Cleantech investing reached the peak in 2008 (in terms of dollars invested) and most expect that dollars invested in this sector will continue at a healthy pace. A lot of the VCs invested in solar and biofuel companies, which accounted for the largest percentage of the invested dollars. These two sub sectors have been very capital intensive and there have been few companies which have performed as expected; there will be some consolidation in this sector. In 2009 a lot more funds will invested in cleantech companies that are more capital efficient than solar and biofuel. For example, software based cleantech companies will get more interest as well as mobile/PC components that reducing heat and energy consumption, such as battery, antenna, CPU, screen related companies (which ties to the points made regarding the mobile sector).
Life Science and health related companies are not as susceptible to the ups and downs of the economy, as people need to stay healthy. In addition, the baby boomer generation continues to get older and need more health related services. I don’t expect to see a big change in VCs dollars in the Life Science sector in 2009.
Lastly, SaaS (Software as a Service) companies will continue to receive VC dollars. SaaS continues to displace traditional software which was sold based on 3 year contracts, was installed behind the firewall, which caused a lengthy sales cycle. The adoption of SaaS by large and medium sized companies will continue as traditional software contracts are expiring and are likely to be replaced with companies providing a similar solution but delivered via SaaS.
One area that is going to see a lot less VC money is consumer internet companies.
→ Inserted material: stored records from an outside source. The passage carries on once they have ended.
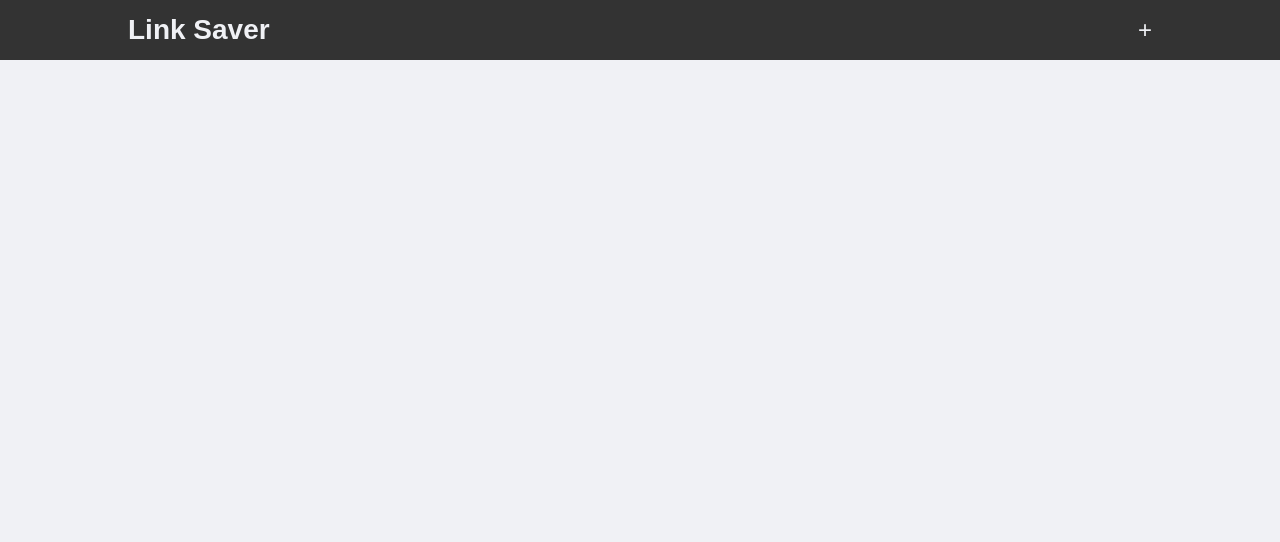
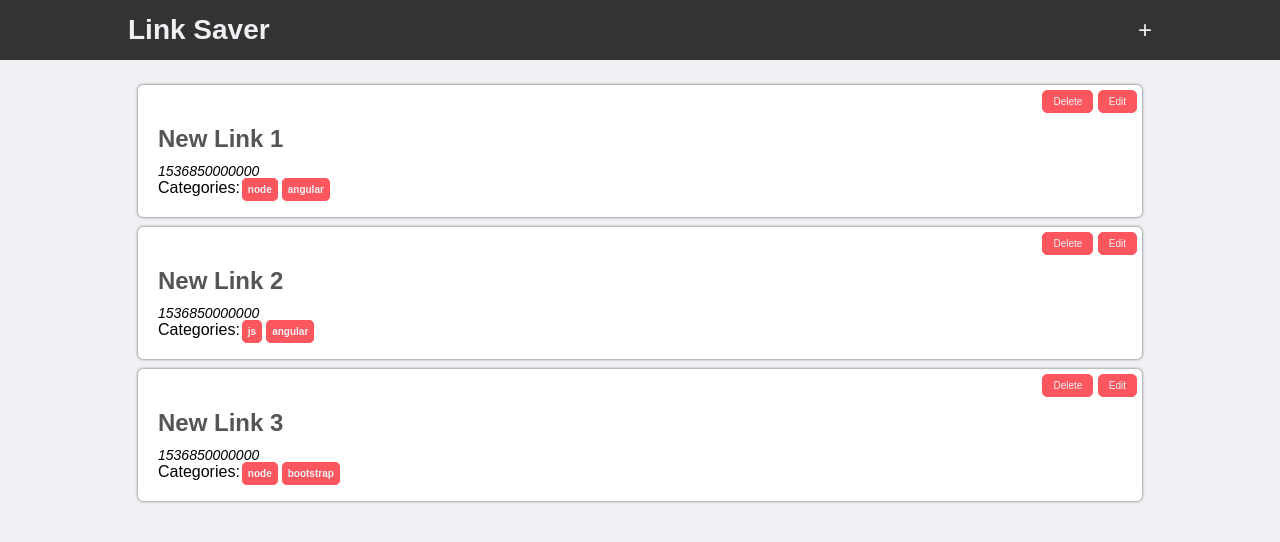
Before and after one commit to Morgrynn/corefundamentals, a plain HTML site: page index.html in a window 1280 px wide. Drawn offline with Linux system fonts and the light colour scheme.

Commit message:
updates to css and js

```diff
--- a/app.css
+++ b/app.css
@@ -144,6 +144,7 @@ input[type='submit']:hover, button:hover {
 .category {
     font-weight: bold;
     padding: 5px;
+    margin: 0 2px;
     border: 1px solid var(--main-accent);
     border-radius: 5px;
     font-size: 10px;
--- a/app.js
+++ b/app.js
@@ -4,6 +4,8 @@ const addBtn = document.querySelector('#addBtn');
 const cancelButton = document.querySelector('#cancelButton');
 const addLinkPanel = document.querySelector('#addLinkPanel');
 const linksList = document.querySelector('#linksList');
+
+// https://www.youtube.com/watch?v=QGAVFfLGgbo&list=PLDlWc9AfQBfaO1IX02_1L5MW2s9RyIgQ7&index=10
 
 // console.log(linkCategory);
 
@@ -48,10 +50,10 @@ function hideFormPanel() {
     addLinkPanel.classList.add('hidden');
 }
 
-linkCategory.addEventListener('keydown', function(event) {
+linkCategory.addEventListener('keydown', function (event) {
     // console.log(event);
 
-    if(event.keyCode == 188){
+    if (event.keyCode == 188) {
         event.preventDefault();
         // console.log("User pressed comma");
         // console.log(linkCategory.value);
@@ -93,7 +95,7 @@ submitButton.addEventListener('click', event => {
     // console.log(newLink);
 
     //push new link to array
-    links.push(newLink);
+    links.unshift(newLink);
 
     linkTitle.value = ' ';
     linkUrl.value = ' ';
@@ -104,8 +106,40 @@ submitButton.addEventListener('click', event => {
 
     // hide the addLinkPanel
     hideFormPanel();
+
+    displayLinks();
 });
 
 function displayLinks() {
     linksList.innerHTML = ' ';
+
+    for (let link of links) {
+        // console.log(link);
+        let linkHTMLstring = `
+
+        <div class="link panel">
+                <div class="link-options">
+                    <button class="btn-sm">Delete</button>
+                    <button class="btn-sm">Edit</button>
+                </div>
+
+               <a href="${link.url}">
+                 <h1 class="header">${link.title}</h1>
+               </a>
+               <p class="link-date">${Date.now()}</p>
+
+               <div class="categories">
+                   Categories:`;
+                for(let category of link.categories) {
+                    linkHTMLstring +=  `<span class="category">${category}</span>`;
+                }
+
+                linkHTMLstring += `
+                     </div>
+               </div>
+            `
+        ;
+
+        linksList.innerHTML += linkHTMLstring;
+    }
 }
```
This sector has seen a lot of investments over the last several years, but has very little meanigful exits (this has been the case for most sectors). More importantly companies in this sector have failed to monetize their userbase and unless a company has a real revenue model (beside advertising), raising VC money is going to be real tough!!!
The key to raising some money in this economic enviornment is to establish a great team and even more critical now is to have some recurring revenue (assuming you are a software/service company). The VC money is out there, so go get it!